* **Exercise prompt**
Write out all the entries word for word and omit any pictures.

* **Data supplied**
───

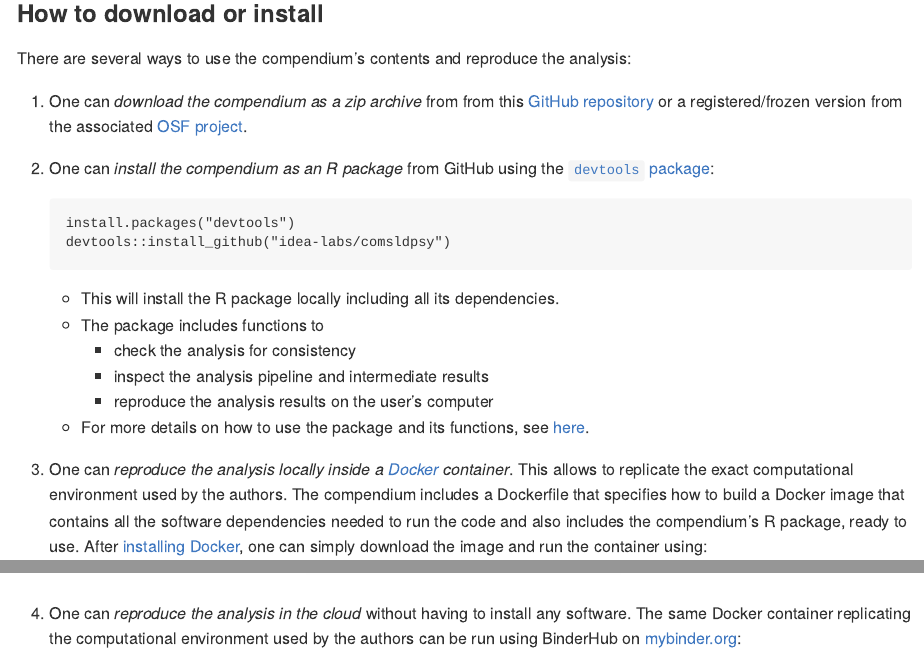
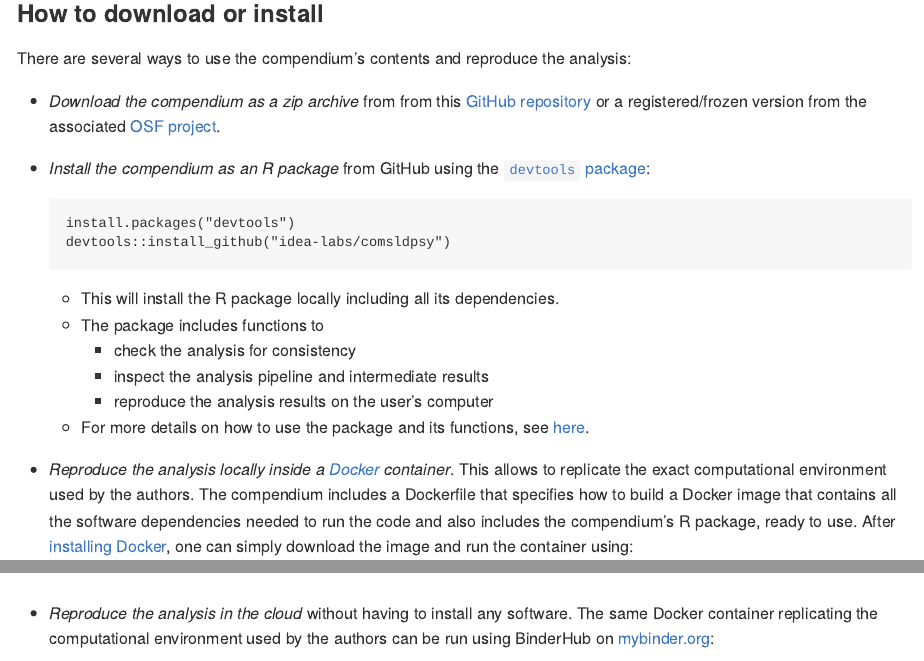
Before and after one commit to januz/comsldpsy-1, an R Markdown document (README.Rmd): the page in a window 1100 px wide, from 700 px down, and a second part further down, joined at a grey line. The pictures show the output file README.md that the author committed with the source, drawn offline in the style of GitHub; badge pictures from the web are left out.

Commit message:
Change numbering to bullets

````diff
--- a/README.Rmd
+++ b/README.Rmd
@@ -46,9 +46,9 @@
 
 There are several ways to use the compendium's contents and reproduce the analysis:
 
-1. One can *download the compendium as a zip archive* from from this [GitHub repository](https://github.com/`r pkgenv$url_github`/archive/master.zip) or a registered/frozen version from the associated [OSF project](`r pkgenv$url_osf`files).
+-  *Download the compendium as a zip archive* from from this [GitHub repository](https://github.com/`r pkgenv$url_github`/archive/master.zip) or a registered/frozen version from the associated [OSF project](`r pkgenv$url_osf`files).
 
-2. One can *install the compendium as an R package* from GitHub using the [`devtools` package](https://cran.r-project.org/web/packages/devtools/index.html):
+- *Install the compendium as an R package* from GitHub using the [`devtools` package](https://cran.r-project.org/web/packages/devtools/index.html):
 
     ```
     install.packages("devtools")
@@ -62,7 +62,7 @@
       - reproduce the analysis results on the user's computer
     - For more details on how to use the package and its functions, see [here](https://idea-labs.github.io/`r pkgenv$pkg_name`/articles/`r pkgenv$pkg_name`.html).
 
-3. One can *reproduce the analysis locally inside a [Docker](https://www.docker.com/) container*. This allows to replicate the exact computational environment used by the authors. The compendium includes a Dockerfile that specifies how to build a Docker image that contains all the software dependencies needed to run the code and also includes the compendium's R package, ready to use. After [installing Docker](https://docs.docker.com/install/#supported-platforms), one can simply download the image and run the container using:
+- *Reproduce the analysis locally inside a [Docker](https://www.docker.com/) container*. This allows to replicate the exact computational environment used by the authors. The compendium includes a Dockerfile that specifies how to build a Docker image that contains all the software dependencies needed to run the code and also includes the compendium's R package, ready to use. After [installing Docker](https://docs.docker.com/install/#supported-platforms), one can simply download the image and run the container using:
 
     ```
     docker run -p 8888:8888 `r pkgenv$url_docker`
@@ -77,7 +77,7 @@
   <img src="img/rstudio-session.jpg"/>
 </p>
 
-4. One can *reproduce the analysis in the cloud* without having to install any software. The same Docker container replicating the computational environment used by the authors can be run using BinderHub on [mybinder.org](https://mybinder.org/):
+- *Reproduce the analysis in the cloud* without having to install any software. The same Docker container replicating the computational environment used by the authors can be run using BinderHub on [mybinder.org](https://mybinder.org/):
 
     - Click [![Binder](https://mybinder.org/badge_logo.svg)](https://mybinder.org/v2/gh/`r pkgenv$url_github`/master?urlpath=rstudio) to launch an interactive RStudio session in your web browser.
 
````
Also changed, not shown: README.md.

───

* **Solution to this task**
Before and after one commit to januz/comsldpsy-1, an R Markdown document (README.Rmd): the page in a window 1100 px wide, from 700 px down, and a second part further down, joined at a grey line. The pictures show the output file README.md that the author committed with the source, drawn offline in the style of GitHub; badge pictures from the web are left out.

Commit message:
Change numbering to bullets

````diff
--- a/README.Rmd
+++ b/README.Rmd
@@ -46,9 +46,9 @@
 
 There are several ways to use the compendium's contents and reproduce the analysis:
 
-1. One can *download the compendium as a zip archive* from from this [GitHub repository](https://github.com/`r pkgenv$url_github`/archive/master.zip) or a registered/frozen version from the associated [OSF project](`r pkgenv$url_osf`files).
+-  *Download the compendium as a zip archive* from from this [GitHub repository](https://github.com/`r pkgenv$url_github`/archive/master.zip) or a registered/frozen version from the associated [OSF project](`r pkgenv$url_osf`files).
 
-2. One can *install the compendium as an R package* from GitHub using the [`devtools` package](https://cran.r-project.org/web/packages/devtools/index.html):
+- *Install the compendium as an R package* from GitHub using the [`devtools` package](https://cran.r-project.org/web/packages/devtools/index.html):
 
     ```
     install.packages("devtools")
@@ -62,7 +62,7 @@
       - reproduce the analysis results on the user's computer
     - For more details on how to use the package and its functions, see [here](https://idea-labs.github.io/`r pkgenv$pkg_name`/articles/`r pkgenv$pkg_name`.html).
 
-3. One can *reproduce the analysis locally inside a [Docker](https://www.docker.com/) container*. This allows to replicate the exact computational environment used by the authors. The compendium includes a Dockerfile that specifies how to build a Docker image that contains all the software dependencies needed to run the code and also includes the compendium's R package, ready to use. After [installing Docker](https://docs.docker.com/install/#supported-platforms), one can simply download the image and run the container using:
+- *Reproduce the analysis locally inside a [Docker](https://www.docker.com/) container*. This allows to replicate the exact computational environment used by the authors. The compendium includes a Dockerfile that specifies how to build a Docker image that contains all the software dependencies needed to run the code and also includes the compendium's R package, ready to use. After [installing Docker](https://docs.docker.com/install/#supported-platforms), one can simply download the image and run the container using:
 
     ```
     docker run -p 8888:8888 `r pkgenv$url_docker`
@@ -77,7 +77,7 @@
   <img src="img/rstudio-session.jpg"/>
 </p>
 
-4. One can *reproduce the analysis in the cloud* without having to install any software. The same Docker container replicating the computational environment used by the authors can be run using BinderHub on [mybinder.org](https://mybinder.org/):
+- *Reproduce the analysis in the cloud* without having to install any software. The same Docker container replicating the computational environment used by the authors can be run using BinderHub on [mybinder.org](https://mybinder.org/):
 
     - Click [![Binder](https://mybinder.org/badge_logo.svg)](https://mybinder.org/v2/gh/`r pkgenv$url_github`/master?urlpath=rstudio) to launch an interactive RStudio session in your web browser.
 
````
Also changed, not shown: README.md.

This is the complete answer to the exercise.